Cronin, Mintz Win Big At Connecticut Awards




Hughes Garners Best of Show, Gold Brush; Keiler Takes Home 4 Silver, 7 Bronze Prizes
BOSTON–Cronin & Co. walked away with the most honors at the Advertising Club of Connecticut’s 44th annual awards show last week.
Of the 455 entries, 97 were honored at a ceremony at the West Hartford Town Hall. Cronin in Glastonbury won two gold, seven silver and 12 bronze awards as well as the Gold Pen for copywriting. Mintz & Hoke in Avon followed with 20 prizes, five of them gold. Keiler & Co. in Farmington carried off four silver and seven bronze awards.
The Hughes Agency won best of show for a print campaign created for MTX Paging Products’ Beepwear, a line of watches that double as digital paging systems. The tiny Norwalk shop also took home the Gold Brush award for best art direction and a gold in the outdoor and transit category for MTX, a joint venture between Motorola and Timex. David Grigg acted as both creative director and art director on the campaign, and Jeannie Credidio was the copywriter.
Judge Nancy Harhut, a vice president and creative director for the direct marketing division of Mullen in Wenham, Mass., said the decision to award the Beepwear work was “fairly unanimous. All of the judges took to the campaign, and when it came time to award the best of show, everyone gravitated to it.”
In the point-of-purchase category, Promotional Industries in East Hartford was awarded the gold prize for client Be Puzzled.
Wondriska Russo Associates in Farmington earned the top award in the annual report category for the 1997 annual report of the Museum of Fine Arts in Boston.
The judges included Harhut; Tom Rothermel, creative director at RDW Group in Providence, R.I.; Derrick Ogilvie, a copywriter at Hill, Holliday, Connors, Cosmopulos in Boston; Stuart D’Rozario, vice president and associate creative director at Arnold Communications in Boston; John Stertz, executive vice president and creative director at The Fahlgren Agency in Dublin, Ohio; and Michael Edwards, associate creative director at Dorland, Sweeney & Jones in Philadelphia.

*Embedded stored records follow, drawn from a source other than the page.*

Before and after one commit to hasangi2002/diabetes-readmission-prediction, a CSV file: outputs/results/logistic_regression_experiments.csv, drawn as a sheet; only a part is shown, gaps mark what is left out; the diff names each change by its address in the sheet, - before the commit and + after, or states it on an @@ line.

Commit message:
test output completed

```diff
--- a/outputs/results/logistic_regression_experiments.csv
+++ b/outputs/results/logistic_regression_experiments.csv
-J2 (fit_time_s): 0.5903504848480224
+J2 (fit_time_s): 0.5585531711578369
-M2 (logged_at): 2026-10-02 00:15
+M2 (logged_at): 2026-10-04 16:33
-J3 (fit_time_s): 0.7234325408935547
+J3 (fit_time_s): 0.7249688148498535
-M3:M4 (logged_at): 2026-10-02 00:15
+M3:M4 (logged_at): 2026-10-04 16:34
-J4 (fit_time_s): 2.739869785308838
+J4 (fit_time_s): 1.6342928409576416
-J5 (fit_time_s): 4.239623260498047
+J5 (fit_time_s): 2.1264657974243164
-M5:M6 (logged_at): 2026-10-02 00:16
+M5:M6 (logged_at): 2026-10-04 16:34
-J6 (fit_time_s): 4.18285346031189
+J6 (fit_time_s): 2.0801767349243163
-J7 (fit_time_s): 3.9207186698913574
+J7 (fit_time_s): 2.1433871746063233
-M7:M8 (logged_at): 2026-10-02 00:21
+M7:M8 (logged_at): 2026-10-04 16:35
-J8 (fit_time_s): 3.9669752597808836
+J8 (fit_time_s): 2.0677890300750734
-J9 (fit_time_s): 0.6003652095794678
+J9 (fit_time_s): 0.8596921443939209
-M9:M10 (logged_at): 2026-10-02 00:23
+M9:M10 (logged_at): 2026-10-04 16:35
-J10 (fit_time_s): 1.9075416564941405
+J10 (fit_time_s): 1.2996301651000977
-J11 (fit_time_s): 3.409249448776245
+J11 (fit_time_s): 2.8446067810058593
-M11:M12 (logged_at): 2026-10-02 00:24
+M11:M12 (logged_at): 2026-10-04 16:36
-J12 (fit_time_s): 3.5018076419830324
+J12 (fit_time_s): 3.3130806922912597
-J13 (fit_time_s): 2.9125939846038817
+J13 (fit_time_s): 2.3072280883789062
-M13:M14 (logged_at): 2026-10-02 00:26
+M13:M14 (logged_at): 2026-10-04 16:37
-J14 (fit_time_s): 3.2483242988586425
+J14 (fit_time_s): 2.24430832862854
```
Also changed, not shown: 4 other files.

The Connecticut region “had a nice showing,” Harhut commented. “The entries were stronger in the print area. There were some very strong print with nice graphics and intriguing headlines.”
Unlike last year’s invitation, a pop-up pencil that invited recipients to “see how your stuff measures up” and caused a mild uproar, this year’s invitation was a red-and-yellow-colored play on a job application to a fast-food chain.
The cover reads, “After this year’s Ad Club awards, you may be in line for a new position.” The inside provided details on the ceremony along with a mock employment application to “Burger Queen.